Fewer people were hurt on the job last year as Alberta’s workplace injury rate hit a record low with lost-time claim rate down almost 10 per cent from 2008, a statement from the province’s Department of Employment and Immigration said. The number of lost-time claim in the province went down 16.9 per cent from 31,410 in 2008 to 26,096 in 2009.
Lost-time claim rates were down across all major industry sectors in the province, with the manufacturing, processing and packaging, and the mining and petroleum development sectors experiencing the biggest drops. The provincial lost-time claim rate for 2009 was 1.69 per 100 full-time jobs, down from 1.88 the previous year. Overall employment was down nearly eight per cent.
Alberta’s 2009 Workplace Health and Safety Data Analysis document has shown a downward trend in lost-time claim rate in Alberta, from 2.41 in 2005 to 1.69 in 2009.
Occupational fatalities were also down, from 166 in 2008 to 110 in 2009, the department said.
“We’ve made good progress reducing workplace injuries but we can still do better,” said Thomas Lukaszuk, Minister of Employment and Immigration. “Today is the National Day of Mourning, when we remember those workers who didn’t come home at the end of their shift. Behind the numbers being released today are thousands of Alberta families whose lives have been changed by a workplace incident.”

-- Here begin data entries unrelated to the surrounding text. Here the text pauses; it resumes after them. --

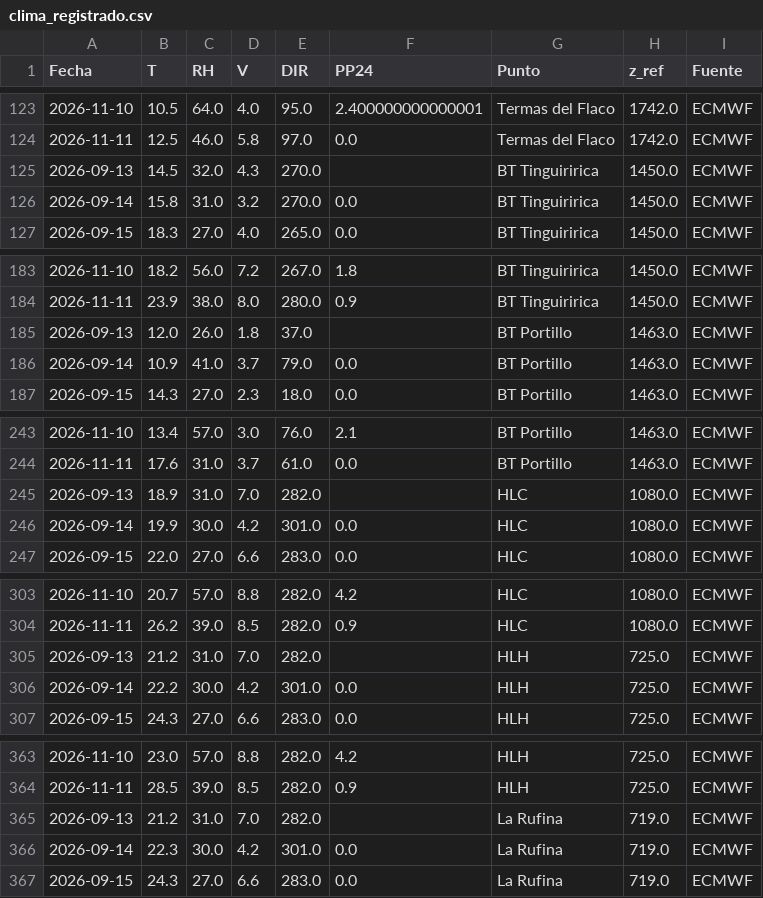
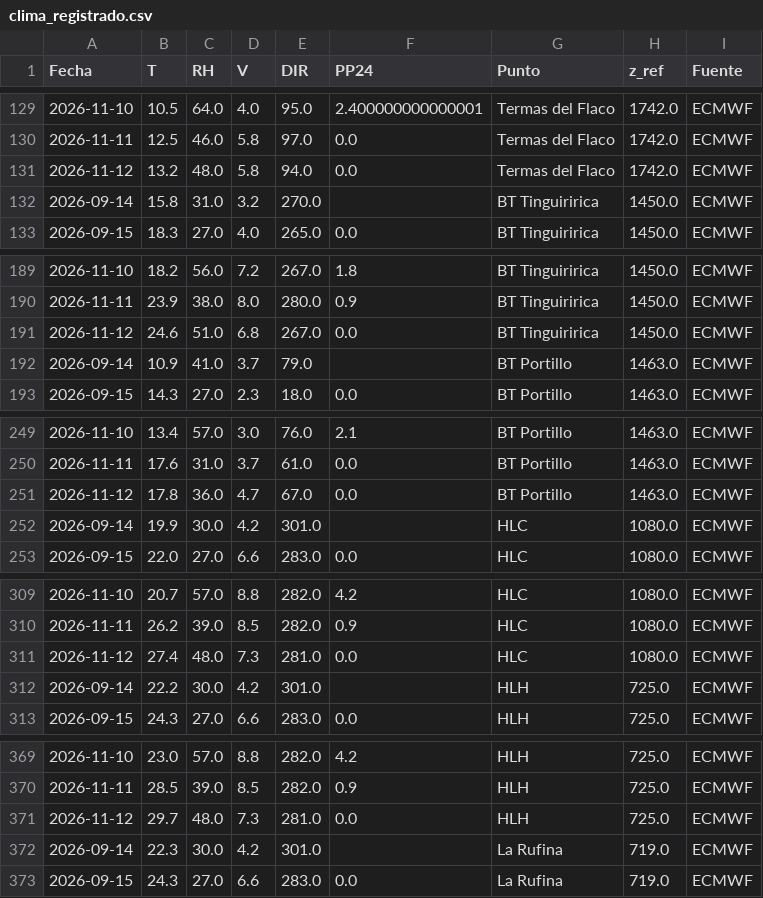
Before and after one commit to robleiva/BotonRojoTE, a CSV file: historico/clima_registrado.csv, drawn as a sheet; only a part is shown, gaps mark what is left out; the diff covers the shown part only.

```diff
--- a/historico/clima_registrado.csv
+++ b/historico/clima_registrado.csv
@@ -124,4 +130,4 @@ Fecha,T,RH,V,DIR,PP24,Punto,z_ref,Fuente
 2026-11-11,12.5,46.0,5.8,97.0,0.0,Termas del Flaco,1742.0,ECMWF
-2026-09-13,14.5,32.0,4.3,270.0,,BT Tinguiririca,1450.0,ECMWF
-2026-09-14,15.8,31.0,3.2,270.0,0.0,BT Tinguiririca,1450.0,ECMWF
+2026-11-12,13.2,48.0,5.8,94.0,0.0,Termas del Flaco,1742.0,ECMWF
+2026-09-14,15.8,31.0,3.2,270.0,,BT Tinguiririca,1450.0,ECMWF
 2026-09-15,18.3,27.0,4.0,265.0,0.0,BT Tinguiririca,1450.0,ECMWF
@@ -184,4 +190,4 @@ Fecha,T,RH,V,DIR,PP24,Punto,z_ref,Fuente
 2026-11-11,23.9,38.0,8.0,280.0,0.9,BT Tinguiririca,1450.0,ECMWF
-2026-09-13,12.0,26.0,1.8,37.0,,BT Portillo,1463.0,ECMWF
-2026-09-14,10.9,41.0,3.7,79.0,0.0,BT Portillo,1463.0,ECMWF
+2026-11-12,24.6,51.0,6.8,267.0,0.0,BT Tinguiririca,1450.0,ECMWF
+2026-09-14,10.9,41.0,3.7,79.0,,BT Portillo,1463.0,ECMWF
 2026-09-15,14.3,27.0,2.3,18.0,0.0,BT Portillo,1463.0,ECMWF
@@ -244,4 +250,4 @@ Fecha,T,RH,V,DIR,PP24,Punto,z_ref,Fuente
 2026-11-11,17.6,31.0,3.7,61.0,0.0,BT Portillo,1463.0,ECMWF
-2026-09-13,18.9,31.0,7.0,282.0,,HLC,1080.0,ECMWF
-2026-09-14,19.9,30.0,4.2,301.0,0.0,HLC,1080.0,ECMWF
+2026-11-12,17.8,36.0,4.7,67.0,0.0,BT Portillo,1463.0,ECMWF
+2026-09-14,19.9,30.0,4.2,301.0,,HLC,1080.0,ECMWF
 2026-09-15,22.0,27.0,6.6,283.0,0.0,HLC,1080.0,ECMWF
@@ -304,4 +310,4 @@ Fecha,T,RH,V,DIR,PP24,Punto,z_ref,Fuente
 2026-11-11,26.2,39.0,8.5,282.0,0.9,HLC,1080.0,ECMWF
-2026-09-13,21.2,31.0,7.0,282.0,,HLH,725.0,ECMWF
-2026-09-14,22.2,30.0,4.2,301.0,0.0,HLH,725.0,ECMWF
+2026-11-12,27.4,48.0,7.3,281.0,0.0,HLC,1080.0,ECMWF
+2026-09-14,22.2,30.0,4.2,301.0,,HLH,725.0,ECMWF
 2026-09-15,24.3,27.0,6.6,283.0,0.0,HLH,725.0,ECMWF
@@ -364,4 +370,4 @@ Fecha,T,RH,V,DIR,PP24,Punto,z_ref,Fuente
 2026-11-11,28.5,39.0,8.5,282.0,0.9,HLH,725.0,ECMWF
-2026-09-13,21.2,31.0,7.0,282.0,,La Rufina,719.0,ECMWF
-2026-09-14,22.3,30.0,4.2,301.0,0.0,La Rufina,719.0,ECMWF
+2026-11-12,29.7,48.0,7.3,281.0,0.0,HLH,725.0,ECMWF
+2026-09-14,22.3,30.0,4.2,301.0,,La Rufina,719.0,ECMWF
 2026-09-15,24.3,27.0,6.6,283.0,0.0,La Rufina,719.0,ECMWF
```
Also changed, not shown: 2 added rows, 1 moved row and 2 edited cells elsewhere in this file, historico/clima_pronostico.csv, historico/estado_ffmc.csv, 3 other files.
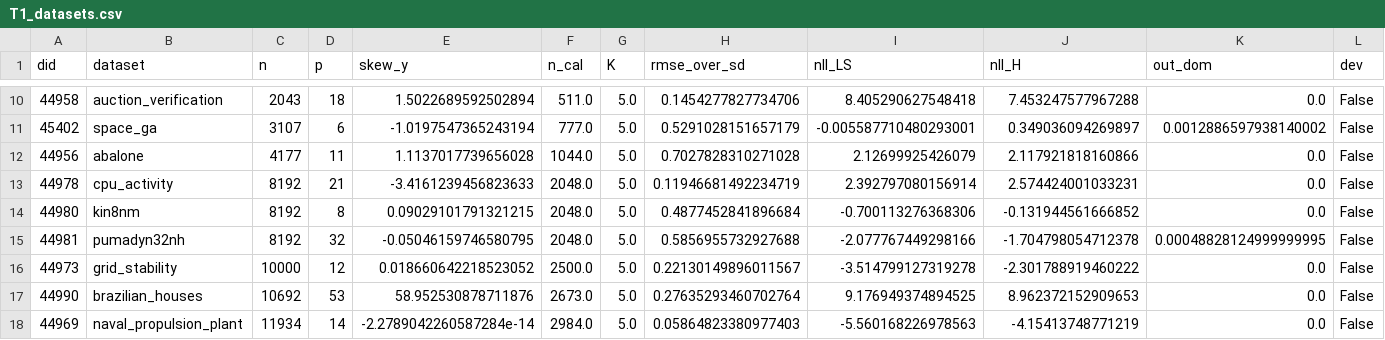
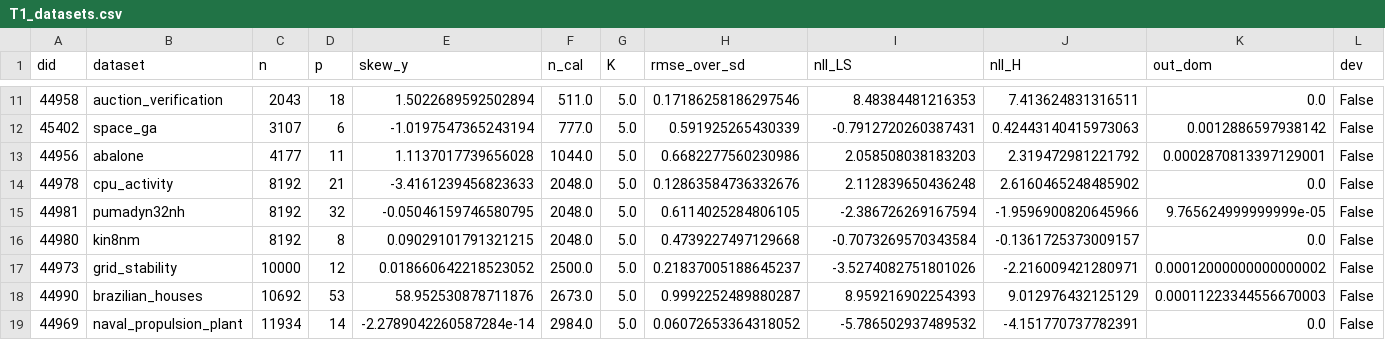
Before and after one commit to Bhargavteja-9779/p_c1_2, a CSV file: Target_Journal_Submission/tables/T1_datasets.csv, drawn as a sheet; only a part is shown, gaps mark what is left out; the diff covers the shown part only.

```diff
--- a/Target_Journal_Submission/tables/T1_datasets.csv
+++ b/Target_Journal_Submission/tables/T1_datasets.csv
@@ -10,9 +11,9 @@ did,dataset,n,p,skew_y,n_cal,K,rmse_over_sd,nll_LS,nll_H,out_dom,dev
-44958,auction_verification,2043,18,1.5022689592502894,511.0,5.0,0.1454277827734706,8.405290627548418,7.453247577967288,0.0,False
-45402,space_ga,3107,6,-1.0197547365243194,777.0,5.0,0.5291028151657179,-0.005587710480293001,0.349036094269897,0.0012886597938140002,False
-44956,abalone,4177,11,1.1137017739656028,1044.0,5.0,0.7027828310271028,2.12699925426079,2.117921818160866,0.0,False
-44978,cpu_activity,8192,21,-3.4161239456823633,2048.0,5.0,0.11946681492234719,2.392797080156914,2.574424001033231,0.0,False
-44980,kin8nm,8192,8,0.09029101791321215,2048.0,5.0,0.4877452841896684,-0.700113276368306,-0.131944561666852,0.0,False
-44981,pumadyn32nh,8192,32,-0.05046159746580795,2048.0,5.0,0.5856955732927688,-2.077767449298166,-1.704798054712378,0.00048828124999999995,False
-44973,grid_stability,10000,12,0.018660642218523052,2500.0,5.0,0.22130149896011567,-3.514799127319278,-2.301788919460222,0.0,False
-44990,brazilian_houses,10692,53,58.952530878711876,2673.0,5.0,0.27635293460702764,9.176949374894525,8.962372152909653,0.0,False
-44969,naval_propulsion_plant,11934,14,-2.2789042260587284e-14,2984.0,5.0,0.05864823380977403,-5.560168226978563,-4.15413748771219,0.0,False
+44958,auction_verification,2043,18,1.5022689592502894,511.0,5.0,0.17186258186297546,8.48384481216353,7.413624831316511,0.0,False
+45402,space_ga,3107,6,-1.0197547365243194,777.0,5.0,0.591925265430339,-0.7912720260387431,0.42443140415973063,0.0012886597938142,False
+44956,abalone,4177,11,1.1137017739656028,1044.0,5.0,0.6682277560230986,2.058508038183203,2.319472981221792,0.0002870813397129001,False
+44978,cpu_activity,8192,21,-3.4161239456823633,2048.0,5.0,0.12863584736332676,2.112839650436248,2.6160465248485902,0.0,False
+44981,pumadyn32nh,8192,32,-0.05046159746580795,2048.0,5.0,0.6114025284806105,-2.386726269167594,-1.9596900820645966,9.765624999999999e-05,False
+44980,kin8nm,8192,8,0.09029101791321215,2048.0,5.0,0.4739227497129668,-0.7073269570343584,-0.1361725373009157,0.0,False
+44973,grid_stability,10000,12,0.018660642218523052,2500.0,5.0,0.21837005188645237,-3.5274082751801026,-2.216009421280971,0.00012000000000000002,False
+44990,brazilian_houses,10692,53,58.952530878711876,2673.0,5.0,0.9992252489880287,8.959216902254393,9.012976432125129,0.00011223344556670003,False
+44969,naval_propulsion_plant,11934,14,-2.2789042260587284e-14,2984.0,5.0,0.06072653364318052,-5.786502937489532,-4.151770737782391,0.0,False
```
Also changed, not shown: 1 added row and 75 edited cells elsewhere in this file, Target_Journal_Submission/tables/T10_error_analysis_per_dataset.csv, Target_Journal_Submission/tables/T2_main_results.csv, 55 other files.
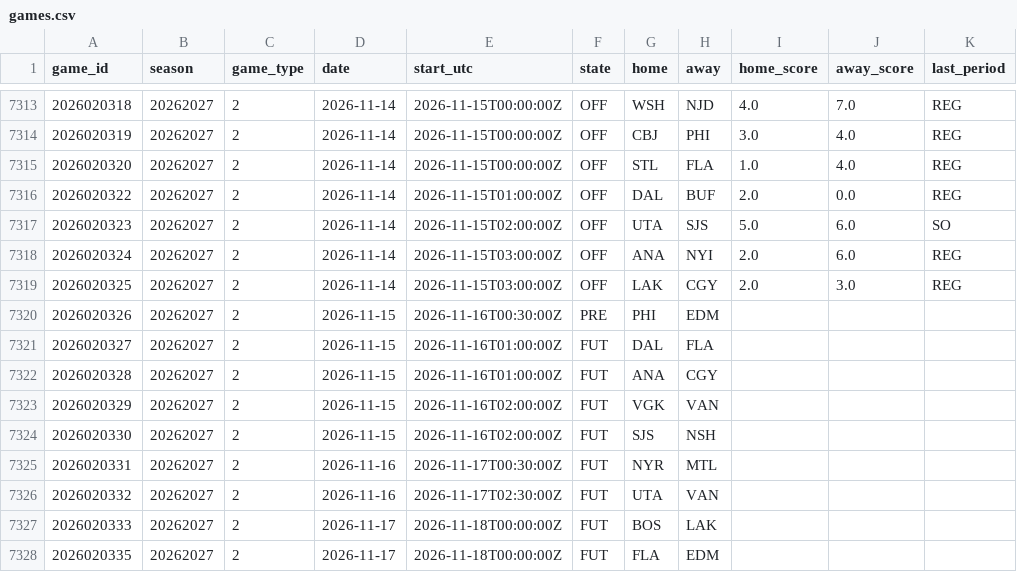
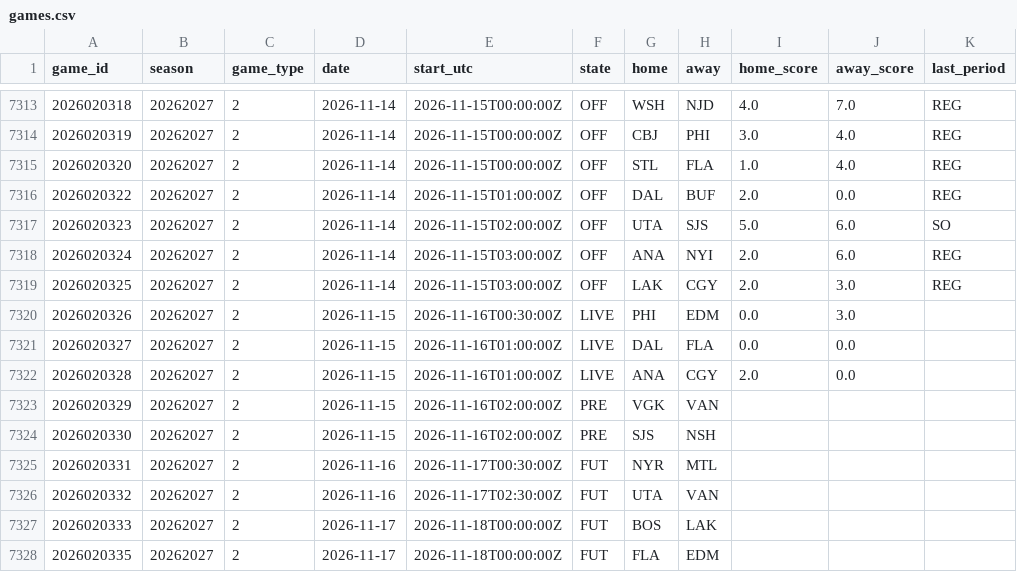
Before and after one commit to 88jackcarr/NHL-odds-betting, a CSV file: data/games.csv, drawn as a sheet; only a part is shown, gaps mark what is left out.

```diff
--- a/data/games.csv
+++ b/data/games.csv
@@ -7319,7 +7319,7 @@ game_id,season,game_type,date,start_utc,state,home,away,home_score,away_score,la
 2026020325,20262027,2,2026-11-14,2026-11-15T03:00:00Z,OFF,LAK,CGY,2.0,3.0,REG
-2026020326,20262027,2,2026-11-15,2026-11-16T00:30:00Z,PRE,PHI,EDM,,,
-2026020327,20262027,2,2026-11-15,2026-11-16T01:00:00Z,FUT,DAL,FLA,,,
-2026020328,20262027,2,2026-11-15,2026-11-16T01:00:00Z,FUT,ANA,CGY,,,
-2026020329,20262027,2,2026-11-15,2026-11-16T02:00:00Z,FUT,VGK,VAN,,,
-2026020330,20262027,2,2026-11-15,2026-11-16T02:00:00Z,FUT,SJS,NSH,,,
+2026020326,20262027,2,2026-11-15,2026-11-16T00:30:00Z,LIVE,PHI,EDM,0.0,3.0,
+2026020327,20262027,2,2026-11-15,2026-11-16T01:00:00Z,LIVE,DAL,FLA,0.0,0.0,
+2026020328,20262027,2,2026-11-15,2026-11-16T01:00:00Z,LIVE,ANA,CGY,2.0,0.0,
+2026020329,20262027,2,2026-11-15,2026-11-16T02:00:00Z,PRE,VGK,VAN,,,
+2026020330,20262027,2,2026-11-15,2026-11-16T02:00:00Z,PRE,SJS,NSH,,,
 2026020331,20262027,2,2026-11-16,2026-11-17T00:30:00Z,FUT,NYR,MTL,,,
```
Also changed, not shown: data/predictions.csv, 1 other file.
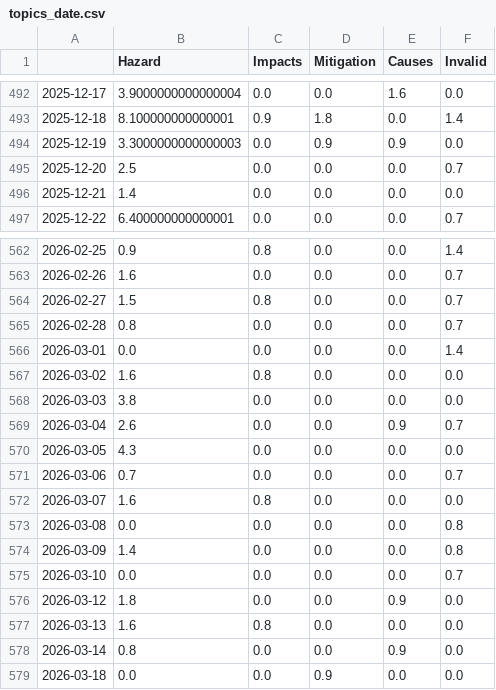
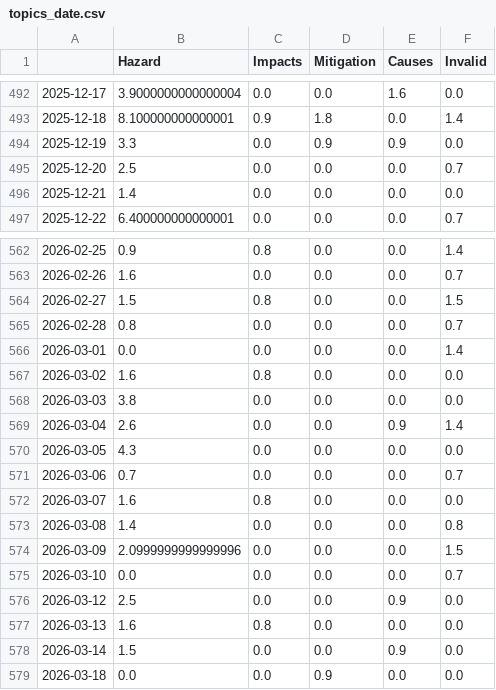
Before and after one commit to jens-news/hurricaneIsComing, a CSV file: csv/topics_date.csv, drawn as a sheet; only a part is shown, gaps mark what is left out.

```diff
--- a/csv/topics_date.csv
+++ b/csv/topics_date.csv
@@ -493,3 +493,3 @@
 2025-12-18,8.100000000000001,0.9,1.8,0.0,1.4
-2025-12-19,3.3000000000000003,0.0,0.9,0.9,0.0
+2025-12-19,3.3,0.0,0.9,0.9,0.0
 2025-12-20,2.5,0.0,0.0,0.0,0.7
@@ -563,3 +563,3 @@
 2026-02-26,1.6,0.0,0.0,0.0,0.7
-2026-02-27,1.5,0.8,0.0,0.0,0.7
+2026-02-27,1.5,0.8,0.0,0.0,1.5
 2026-02-28,0.8,0.0,0.0,0.0,0.7
@@ -568,3 +568,3 @@
 2026-03-03,3.8,0.0,0.0,0.0,0.0
-2026-03-04,2.6,0.0,0.0,0.9,0.7
+2026-03-04,2.6,0.0,0.0,0.9,1.4
 2026-03-05,4.3,0.0,0.0,0.0,0.0
@@ -572,8 +572,8 @@
 2026-03-07,1.6,0.8,0.0,0.0,0.0
-2026-03-08,0.0,0.0,0.0,0.0,0.8
-2026-03-09,1.4,0.0,0.0,0.0,0.8
+2026-03-08,1.4,0.0,0.0,0.0,0.8
+2026-03-09,2.0999999999999996,0.0,0.0,0.0,1.5
 2026-03-10,0.0,0.0,0.0,0.0,0.7
-2026-03-12,1.8,0.0,0.0,0.9,0.0
+2026-03-12,2.5,0.0,0.0,0.9,0.0
 2026-03-13,1.6,0.8,0.0,0.0,0.0
-2026-03-14,0.8,0.0,0.0,0.9,0.0
+2026-03-14,1.5,0.0,0.0,0.9,0.0
 2026-03-18,0.0,0.0,0.9,0.0,0.0
```
Also changed, not shown: 7 other files.
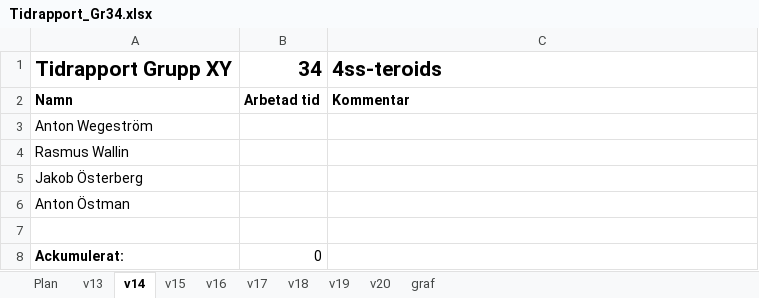
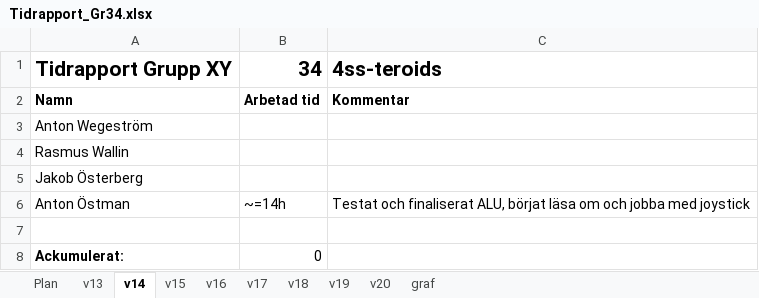
Before and after one commit to antwg/TSEA83, an Excel workbook: doc/Tidrapport_Gr34.xlsx, sheet v14, drawn as a sheet; values as stored, in another font and other column widths than the file's, no borders; the diff names each change by its address in the sheet, - before the commit and + after, or states it on an @@ line.

Commit message:
tidrapport

```diff
--- a/doc/Tidrapport_Gr34.xlsx (sheet v14)
+++ b/doc/Tidrapport_Gr34.xlsx (sheet v14)
-B6: (empty)
+B6: ~=14h
-C6: (empty)
+C6: Testat och finaliserat ALU, börjat läsa om och jobba med joystick
```
Also changed, not shown: formulas that keep their value, charts or pictures.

The disabling injury claim rate decreased to 3.09 per 100 full-time jobs in 2009, from 3.63 per 100 in 2008. This includes injured workers who cannot work their next shift (lost time) or have to be placed on modified work to accommodate their injuries.
The provincial fatality rate decreased by 28.5 per cent to 71 fatalities per million full-time jobs in 2009. Of 110 fatalities, 49 were occupational disease, 41 were workplace incidents and 20 were motor vehicle incidents.
To view updated statistics, please visit http://www.employment.alberta.ca/SFW/129.html.